The fall of Communist rule is perceived of, in the west, as ‘the west has won’. That was the mood after the fall of the Berlin wall and the fall of the Ceaușescu regime. ‘We have won, our system has won’. “Liberal economy combined with pluralistic democracy. That is the end goal of history”, said Fukuyama. The west believed that ‘we have won’. So we invite the eastern countries to be part of us and to become a part of our progress and so we welcome you into our club. And this was the perspective from the west to the east.
And now people in the west are surprised to find that people in the east do not share the same story as we did. Western politicians dominate the EU, and it is because of demography. Western Europe is more populous so we have more seats in parliament. So the western political parties, they dominate the scene. The eastern politicians have to find alliances. Western politicians are very belittling towards eastern Europeans, who ‘still’ want to hang to Christian roots and who do not want to adopt these enlightened, progressive values that the west has embraced. But because the west is dominant in numbers, they can use the European Parliament and the European institutions as levers to push the eastern part of Europe to go along with it. Votes are going on and this is the battle that is now taking place.
What the east has to say to the west?
What the west has forgotten is that Orthodox Christianity is the oldest form of “Europe.” The west came on some centuries later, and we overlooked this. And so the west needs the east, not only for Orthodox Christianity, but for their way of living the relation between society and the church. The peoples in the east have resisted militant atheism.
We, the west, are under another form of atheism which is a sort of political agenda, which pretty much amounts to the same. The value of Christian roots has been proved in the east. Christianity has been a help to resist this onslaught on your history and your traditions. Now, this can help us in the west to resist the secular agenda that is now being shed over us, and to revalue and recognize the value of Christian roots for our societies.

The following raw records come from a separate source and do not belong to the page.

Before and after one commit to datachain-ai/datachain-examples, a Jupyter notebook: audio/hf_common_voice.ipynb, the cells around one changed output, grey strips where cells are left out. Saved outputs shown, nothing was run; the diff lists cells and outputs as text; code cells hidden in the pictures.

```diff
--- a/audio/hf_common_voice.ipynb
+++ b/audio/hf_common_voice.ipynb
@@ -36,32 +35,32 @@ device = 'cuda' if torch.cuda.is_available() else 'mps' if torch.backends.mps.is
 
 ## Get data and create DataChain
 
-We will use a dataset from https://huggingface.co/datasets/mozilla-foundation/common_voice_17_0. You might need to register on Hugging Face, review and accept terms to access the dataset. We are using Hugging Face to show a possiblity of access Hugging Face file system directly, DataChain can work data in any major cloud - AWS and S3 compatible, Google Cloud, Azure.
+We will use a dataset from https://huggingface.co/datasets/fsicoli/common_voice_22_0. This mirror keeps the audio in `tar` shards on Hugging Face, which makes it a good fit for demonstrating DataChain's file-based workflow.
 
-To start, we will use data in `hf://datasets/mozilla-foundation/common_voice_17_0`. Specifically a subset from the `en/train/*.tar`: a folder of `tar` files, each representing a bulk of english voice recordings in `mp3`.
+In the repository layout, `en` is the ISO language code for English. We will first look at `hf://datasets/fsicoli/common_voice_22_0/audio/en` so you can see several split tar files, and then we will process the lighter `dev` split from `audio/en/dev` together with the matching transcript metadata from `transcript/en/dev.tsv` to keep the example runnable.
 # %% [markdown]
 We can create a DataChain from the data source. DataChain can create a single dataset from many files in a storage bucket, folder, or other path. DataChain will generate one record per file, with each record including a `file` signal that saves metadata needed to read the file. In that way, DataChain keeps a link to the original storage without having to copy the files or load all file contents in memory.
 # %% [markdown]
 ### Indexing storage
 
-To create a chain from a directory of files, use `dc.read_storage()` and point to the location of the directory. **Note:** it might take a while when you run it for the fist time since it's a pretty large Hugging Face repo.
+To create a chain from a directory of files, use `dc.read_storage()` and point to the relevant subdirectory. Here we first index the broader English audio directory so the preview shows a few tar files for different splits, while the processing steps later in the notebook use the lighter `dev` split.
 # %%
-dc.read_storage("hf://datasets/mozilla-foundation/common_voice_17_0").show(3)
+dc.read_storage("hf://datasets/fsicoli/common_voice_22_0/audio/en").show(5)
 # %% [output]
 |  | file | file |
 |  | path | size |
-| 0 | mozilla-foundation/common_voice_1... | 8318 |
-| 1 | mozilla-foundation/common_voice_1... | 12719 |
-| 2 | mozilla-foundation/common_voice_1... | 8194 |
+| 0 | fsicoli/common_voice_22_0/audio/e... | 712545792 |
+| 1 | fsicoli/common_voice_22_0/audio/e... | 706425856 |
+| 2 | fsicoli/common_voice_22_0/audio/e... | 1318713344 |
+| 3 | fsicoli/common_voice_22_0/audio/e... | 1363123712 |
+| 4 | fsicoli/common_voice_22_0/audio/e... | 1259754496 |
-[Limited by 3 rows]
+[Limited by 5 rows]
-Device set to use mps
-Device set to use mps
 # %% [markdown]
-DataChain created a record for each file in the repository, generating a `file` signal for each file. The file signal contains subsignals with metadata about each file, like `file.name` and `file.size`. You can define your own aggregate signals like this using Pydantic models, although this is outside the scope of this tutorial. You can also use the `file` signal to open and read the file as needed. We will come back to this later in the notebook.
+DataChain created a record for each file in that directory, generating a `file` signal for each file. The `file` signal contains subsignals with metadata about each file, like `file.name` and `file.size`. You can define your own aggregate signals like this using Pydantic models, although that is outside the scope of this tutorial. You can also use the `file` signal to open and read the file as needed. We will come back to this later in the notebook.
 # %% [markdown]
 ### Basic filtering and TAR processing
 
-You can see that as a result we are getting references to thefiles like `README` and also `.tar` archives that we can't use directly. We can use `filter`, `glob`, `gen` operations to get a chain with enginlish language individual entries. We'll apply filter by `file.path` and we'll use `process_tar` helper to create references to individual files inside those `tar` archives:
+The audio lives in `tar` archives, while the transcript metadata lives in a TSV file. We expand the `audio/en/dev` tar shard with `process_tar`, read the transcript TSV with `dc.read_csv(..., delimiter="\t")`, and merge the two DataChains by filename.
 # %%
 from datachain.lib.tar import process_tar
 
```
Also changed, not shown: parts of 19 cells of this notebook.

It is the only thing that we have in common. There is no alternative. The Enlightenment values are not a common basis until yet. When new European values are being presented, they are being presented by some Europeans over and against other Europeans. But there is no arguing that the only shared values are the Christian values.
And so this is the only thing that has been able to give the feeling of we Europeans in the past, despite national differences. I don’t see an alternative for the time being to give these peoples of Europe, these nations of Europe, a sense of belonging, of cultural belonging, of destiny and of being in the same house. But the battle is on and it has to do with these differences that I’ve outlined.
Evert van de Poll
Professor of Religious Science and Missiology at Evangelical Theological Faculty, Leuven and a pastor with the French Baptist Federation.